Description of the task >> Return all the entries exactly, keeping pictures out.

Input records >>
*** Begin section ***

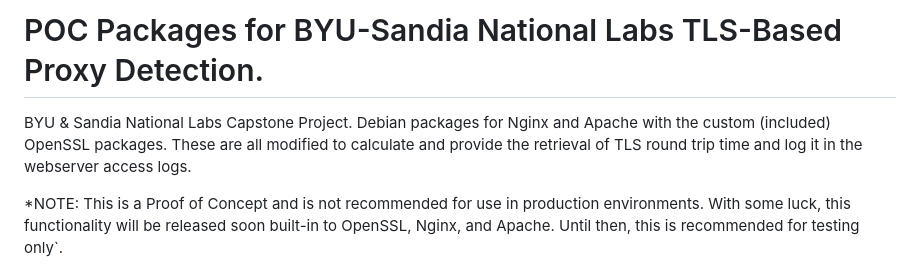
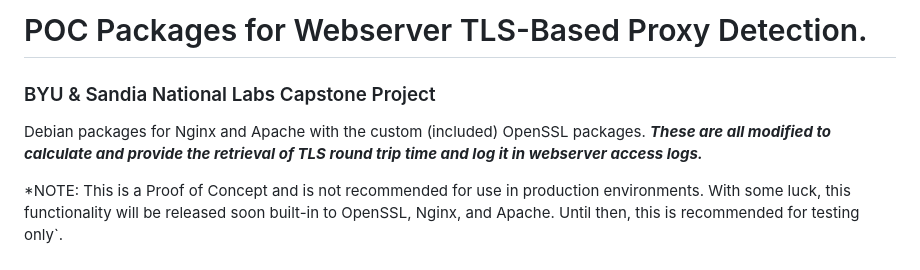
Before and after one commit to christensenjairus/byu-sandianl-tls-rtt-packages, a Markdown page: README.md, the part around the change. GitHub-like rendering.

```diff
--- a/README.md
+++ b/README.md
@@ -1,5 +1,6 @@
-# POC Packages for BYU-Sandia National Labs TLS-Based Proxy Detection.
-BYU &amp; Sandia National Labs Capstone Project. Debian packages for Nginx and Apache with the custom (included) OpenSSL packages. These are all modified to calculate and provide the retrieval of TLS round trip time and log it in the webserver access logs.
+# POC Packages for Webserver TLS-Based Proxy Detection.
+### BYU &amp; Sandia National Labs Capstone Project
+Debian packages for Nginx and Apache with the custom (included) OpenSSL packages. ***These are all modified to calculate and provide the retrieval of TLS round trip time and log it in webserver access logs.***
 
 *NOTE: This is a Proof of Concept and is not recommended for use in production environments. With some luck, this functionality will be released soon built-in to OpenSSL, Nginx, and Apache. Until then, this is recommended for testing only`.
 
```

*** End section ***

Exercise answer >>
Before and after one commit to christensenjairus/byu-sandianl-tls-rtt-packages, a Markdown page: README.md, the part around the change. GitHub-like rendering.

```diff
--- a/README.md
+++ b/README.md
@@ -1,5 +1,6 @@
-# POC Packages for BYU-Sandia National Labs TLS-Based Proxy Detection.
-BYU &amp; Sandia National Labs Capstone Project. Debian packages for Nginx and Apache with the custom (included) OpenSSL packages. These are all modified to calculate and provide the retrieval of TLS round trip time and log it in the webserver access logs.
+# POC Packages for Webserver TLS-Based Proxy Detection.
+### BYU &amp; Sandia National Labs Capstone Project
+Debian packages for Nginx and Apache with the custom (included) OpenSSL packages. ***These are all modified to calculate and provide the retrieval of TLS round trip time and log it in webserver access logs.***
 
 *NOTE: This is a Proof of Concept and is not recommended for use in production environments. With some luck, this functionality will be released soon built-in to OpenSSL, Nginx, and Apache. Until then, this is recommended for testing only`.
 
```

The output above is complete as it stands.